--- Exercise inputs Enclosed Below ---
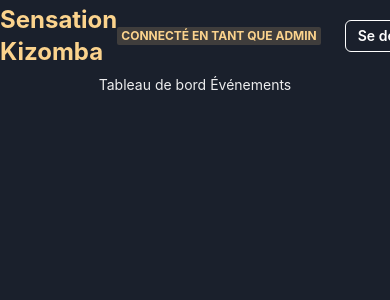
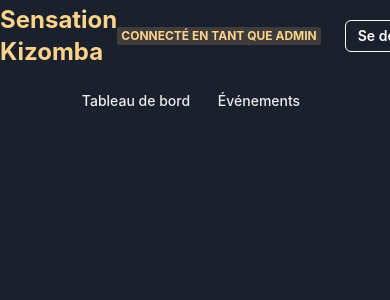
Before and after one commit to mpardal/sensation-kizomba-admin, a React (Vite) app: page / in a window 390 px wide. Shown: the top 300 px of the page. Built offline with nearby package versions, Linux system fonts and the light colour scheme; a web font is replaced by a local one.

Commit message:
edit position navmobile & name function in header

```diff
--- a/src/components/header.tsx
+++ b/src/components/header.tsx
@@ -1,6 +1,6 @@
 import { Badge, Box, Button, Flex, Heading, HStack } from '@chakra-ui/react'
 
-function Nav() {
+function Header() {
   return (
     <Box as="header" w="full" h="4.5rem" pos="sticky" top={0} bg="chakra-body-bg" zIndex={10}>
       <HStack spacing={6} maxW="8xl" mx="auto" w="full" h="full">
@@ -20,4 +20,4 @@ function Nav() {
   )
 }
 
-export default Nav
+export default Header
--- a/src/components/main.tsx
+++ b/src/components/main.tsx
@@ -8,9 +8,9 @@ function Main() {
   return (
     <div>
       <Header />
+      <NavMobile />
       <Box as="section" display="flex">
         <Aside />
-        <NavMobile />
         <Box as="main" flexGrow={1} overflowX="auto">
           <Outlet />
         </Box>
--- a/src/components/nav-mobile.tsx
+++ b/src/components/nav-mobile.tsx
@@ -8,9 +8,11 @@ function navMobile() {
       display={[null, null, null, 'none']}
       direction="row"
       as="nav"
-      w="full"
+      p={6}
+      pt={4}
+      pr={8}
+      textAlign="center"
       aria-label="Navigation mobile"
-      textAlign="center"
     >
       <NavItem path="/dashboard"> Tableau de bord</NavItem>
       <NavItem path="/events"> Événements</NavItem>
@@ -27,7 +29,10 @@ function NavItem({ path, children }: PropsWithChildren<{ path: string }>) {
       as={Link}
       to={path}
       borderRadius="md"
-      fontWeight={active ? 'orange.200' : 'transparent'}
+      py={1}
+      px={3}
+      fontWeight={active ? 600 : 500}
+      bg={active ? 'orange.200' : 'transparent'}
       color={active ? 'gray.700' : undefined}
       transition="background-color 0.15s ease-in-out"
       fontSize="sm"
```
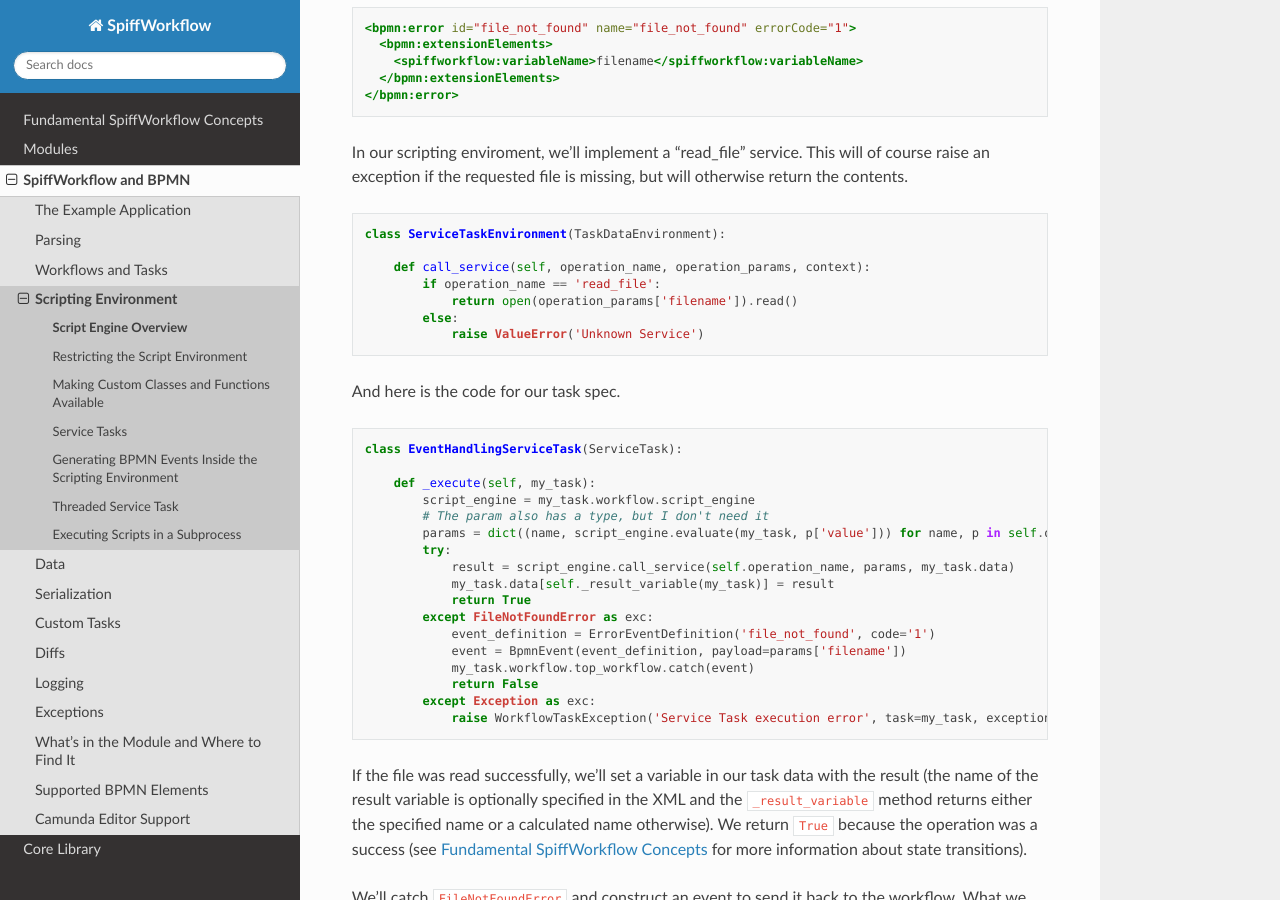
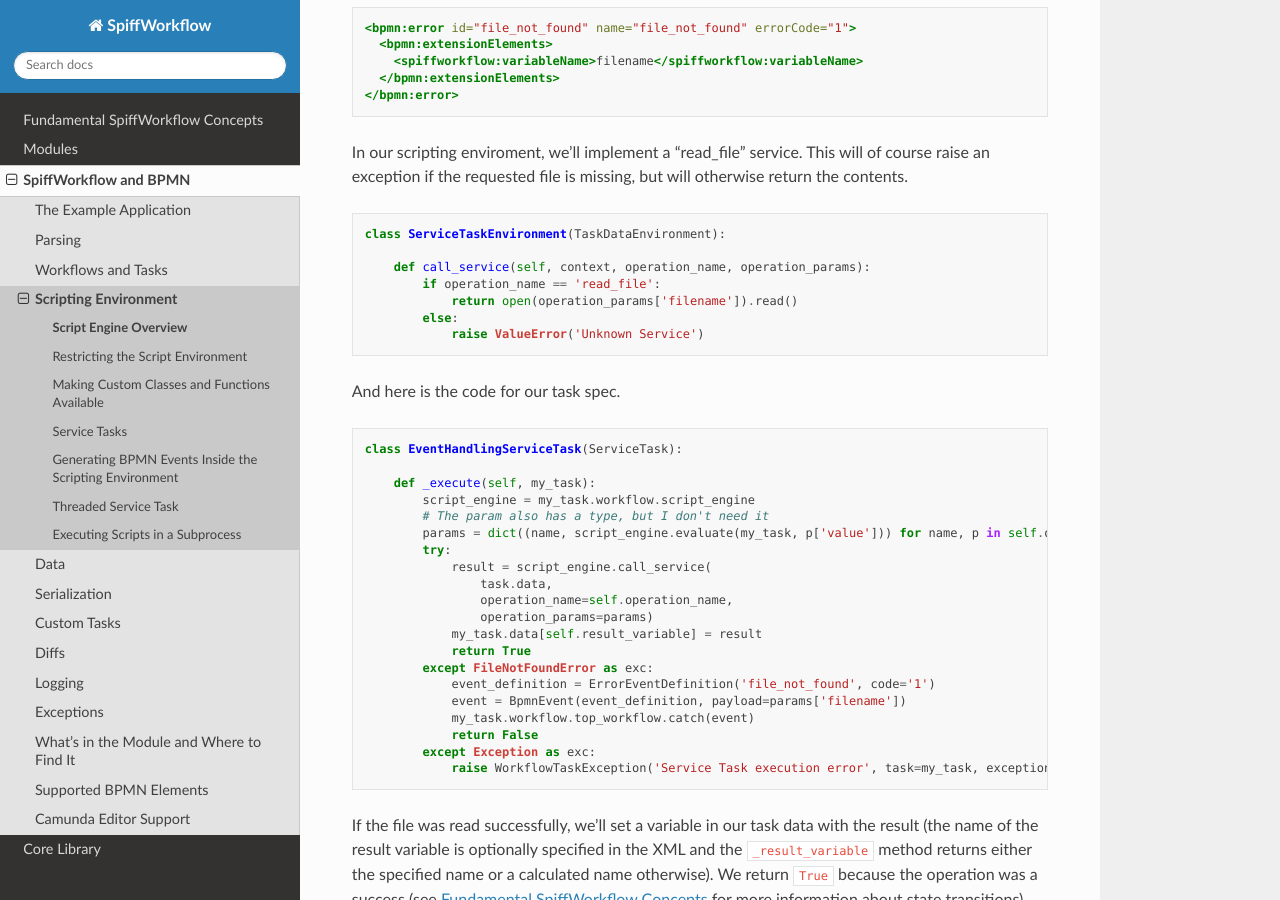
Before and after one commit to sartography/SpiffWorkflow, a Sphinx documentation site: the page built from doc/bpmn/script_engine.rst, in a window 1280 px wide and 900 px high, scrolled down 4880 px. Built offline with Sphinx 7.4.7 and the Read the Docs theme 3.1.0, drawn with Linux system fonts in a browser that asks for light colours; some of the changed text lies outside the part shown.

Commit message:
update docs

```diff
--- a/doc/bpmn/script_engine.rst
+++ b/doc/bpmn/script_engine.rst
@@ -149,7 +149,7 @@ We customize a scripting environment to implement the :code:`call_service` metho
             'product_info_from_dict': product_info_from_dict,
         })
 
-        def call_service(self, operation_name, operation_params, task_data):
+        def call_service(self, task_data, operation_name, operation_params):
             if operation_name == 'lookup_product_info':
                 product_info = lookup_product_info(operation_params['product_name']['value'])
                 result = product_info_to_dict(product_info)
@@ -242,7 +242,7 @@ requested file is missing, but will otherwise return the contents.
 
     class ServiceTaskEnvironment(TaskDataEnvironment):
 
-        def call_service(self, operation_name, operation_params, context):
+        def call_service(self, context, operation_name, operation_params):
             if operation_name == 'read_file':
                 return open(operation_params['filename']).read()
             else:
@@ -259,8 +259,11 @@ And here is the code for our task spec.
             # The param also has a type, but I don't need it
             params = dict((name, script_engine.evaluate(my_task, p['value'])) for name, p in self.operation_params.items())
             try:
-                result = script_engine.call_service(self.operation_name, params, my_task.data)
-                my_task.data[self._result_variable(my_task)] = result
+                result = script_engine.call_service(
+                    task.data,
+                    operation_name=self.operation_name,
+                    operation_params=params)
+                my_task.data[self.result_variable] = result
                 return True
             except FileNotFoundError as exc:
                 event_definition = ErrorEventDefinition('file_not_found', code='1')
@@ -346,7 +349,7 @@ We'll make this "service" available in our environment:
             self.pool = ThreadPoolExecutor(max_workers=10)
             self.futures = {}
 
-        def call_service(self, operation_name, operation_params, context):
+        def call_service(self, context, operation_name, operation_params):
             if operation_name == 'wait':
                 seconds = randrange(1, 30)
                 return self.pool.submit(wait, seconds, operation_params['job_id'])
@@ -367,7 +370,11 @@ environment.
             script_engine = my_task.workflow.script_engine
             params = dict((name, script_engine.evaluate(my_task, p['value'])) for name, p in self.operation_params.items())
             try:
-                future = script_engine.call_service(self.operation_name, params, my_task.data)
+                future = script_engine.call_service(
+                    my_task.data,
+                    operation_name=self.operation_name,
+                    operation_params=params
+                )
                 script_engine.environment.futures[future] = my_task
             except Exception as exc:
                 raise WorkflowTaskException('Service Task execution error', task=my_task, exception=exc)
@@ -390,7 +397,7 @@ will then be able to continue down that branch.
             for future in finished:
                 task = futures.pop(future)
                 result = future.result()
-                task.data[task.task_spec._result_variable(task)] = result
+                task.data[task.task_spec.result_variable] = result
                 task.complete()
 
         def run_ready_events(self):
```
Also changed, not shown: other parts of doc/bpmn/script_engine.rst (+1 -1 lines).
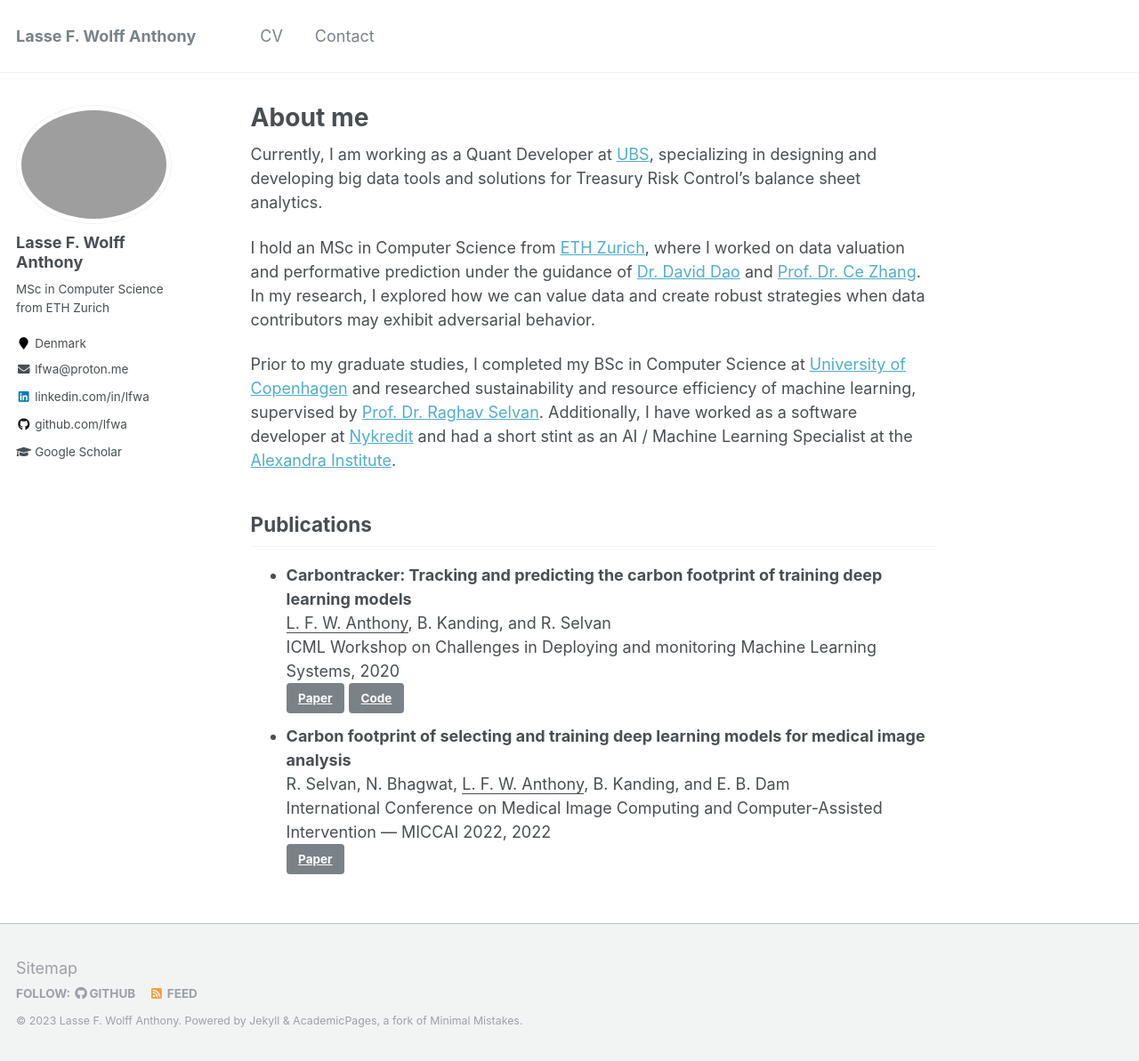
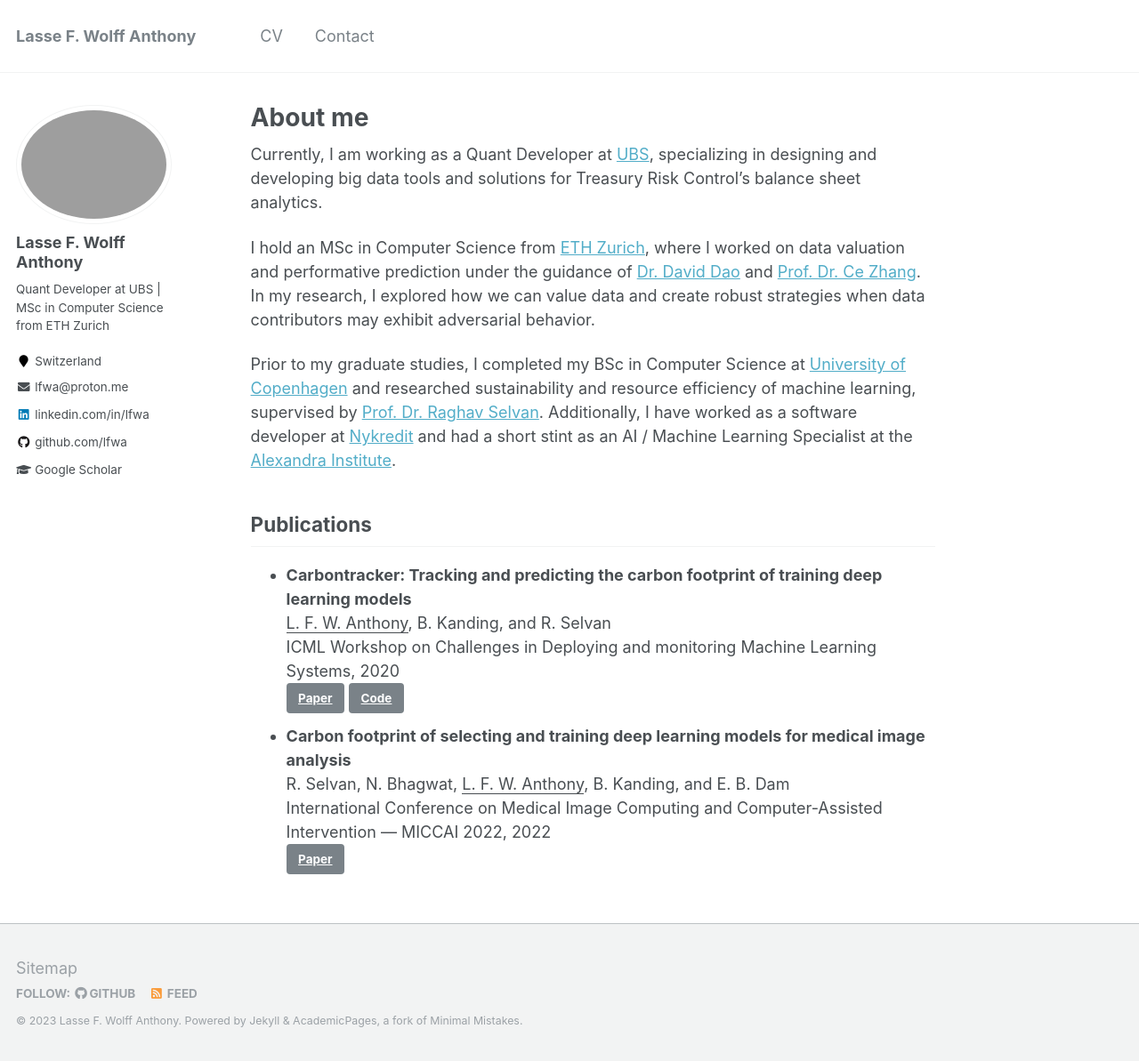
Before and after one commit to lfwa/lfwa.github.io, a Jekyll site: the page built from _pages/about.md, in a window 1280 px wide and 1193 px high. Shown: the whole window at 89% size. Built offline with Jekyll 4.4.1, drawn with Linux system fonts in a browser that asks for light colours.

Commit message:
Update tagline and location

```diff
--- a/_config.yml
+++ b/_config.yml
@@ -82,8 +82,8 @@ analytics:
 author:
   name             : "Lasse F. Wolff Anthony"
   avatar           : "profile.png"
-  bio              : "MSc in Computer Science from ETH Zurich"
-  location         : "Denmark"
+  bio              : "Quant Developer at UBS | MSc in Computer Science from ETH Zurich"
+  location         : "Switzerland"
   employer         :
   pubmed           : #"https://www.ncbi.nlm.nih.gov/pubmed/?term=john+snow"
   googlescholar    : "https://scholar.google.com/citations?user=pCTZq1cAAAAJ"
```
--- End of Enclosed Exercise inputs ---
## Task description
Only the lines containing the word "NavItem" should be returned from the data above.

## Expected answer
       <NavItem path="/dashboard"> Tableau de bord</NavItem>
       <NavItem path="/events"> Événements</NavItem>
@@ -27,7 +29,10 @@ function NavItem({ path, children }: PropsWithChildren<{ path: string }>) {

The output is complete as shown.